▶ **Given records**:
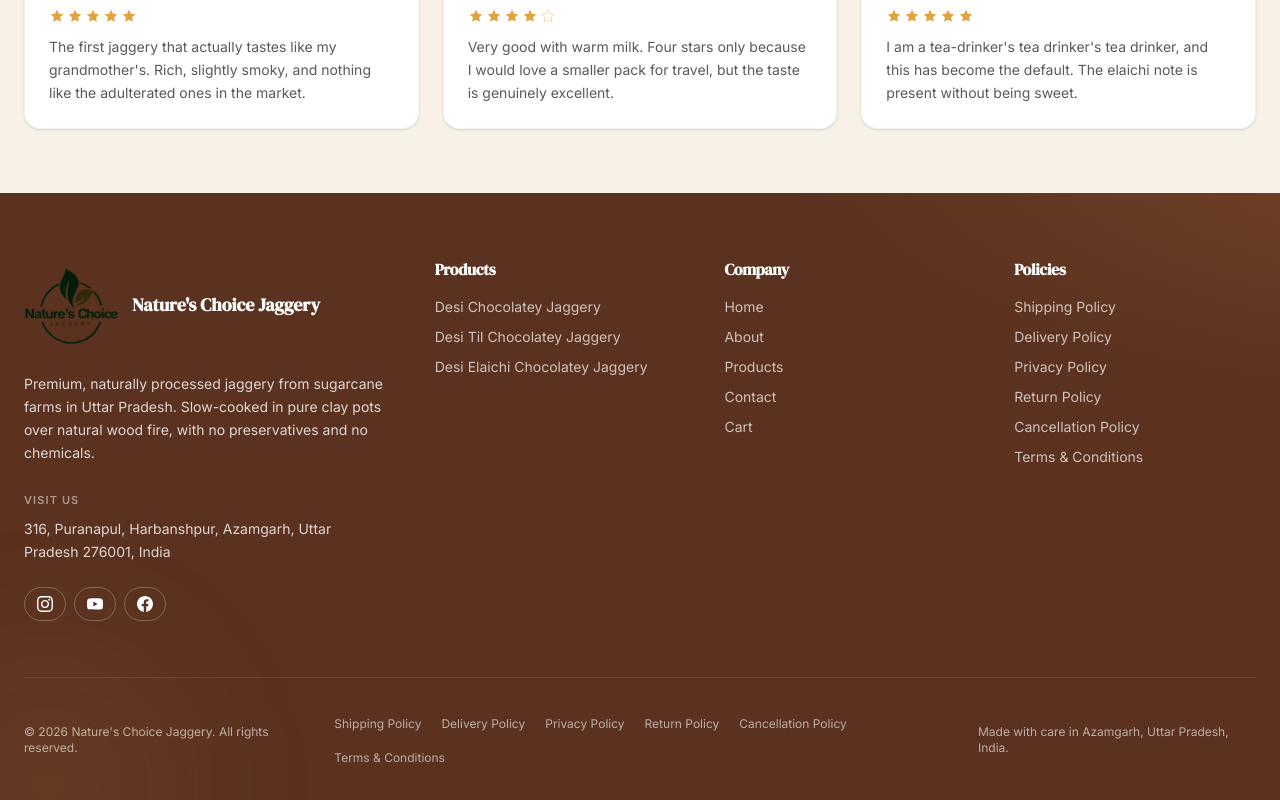
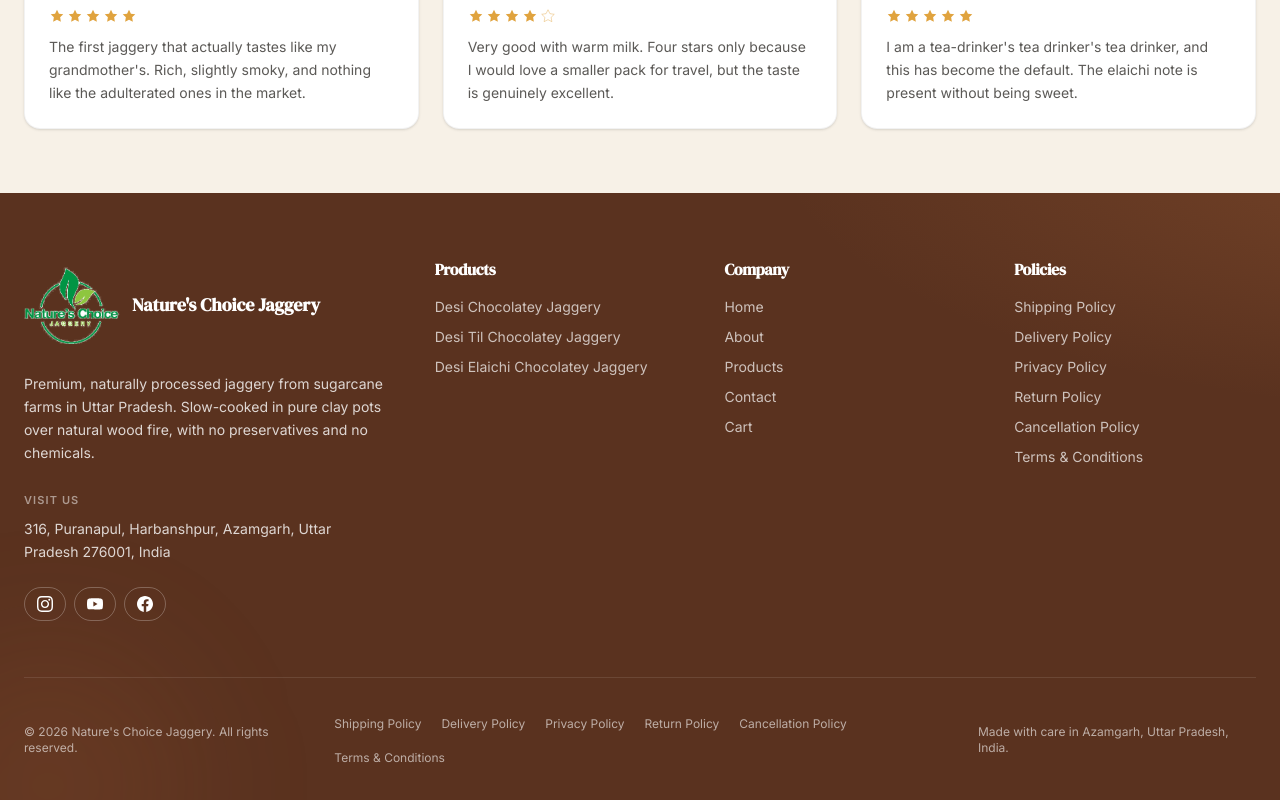
Before and after one commit to zixocookies1-ship-it/hero, a Next.js app: page / in a window 1280 px wide. Shown: the part 5110-5910 px from the top of the page. Built offline with nearby package versions, Linux system fonts and the light colour scheme; no server answers; the database is empty.

Commit message:
Keep the footer logo colored instead of black against the brown

```diff
--- a/src/components/footer.tsx
+++ b/src/components/footer.tsx
@@ -50,7 +50,7 @@
                 alt=""
                 width={96}
                 height={96}
-                className="h-24 w-24 object-contain mix-blend-multiply"
+                className="h-24 w-24 object-contain"
               />
               <span className="font-heading text-lg font-bold">
                 {brand.name}
```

▶ **Problem details**: Read through the entries and copy every line that includes "object".

▶ **Final answer**:
-                className="h-24 w-24 object-contain mix-blend-multiply"
+                className="h-24 w-24 object-contain"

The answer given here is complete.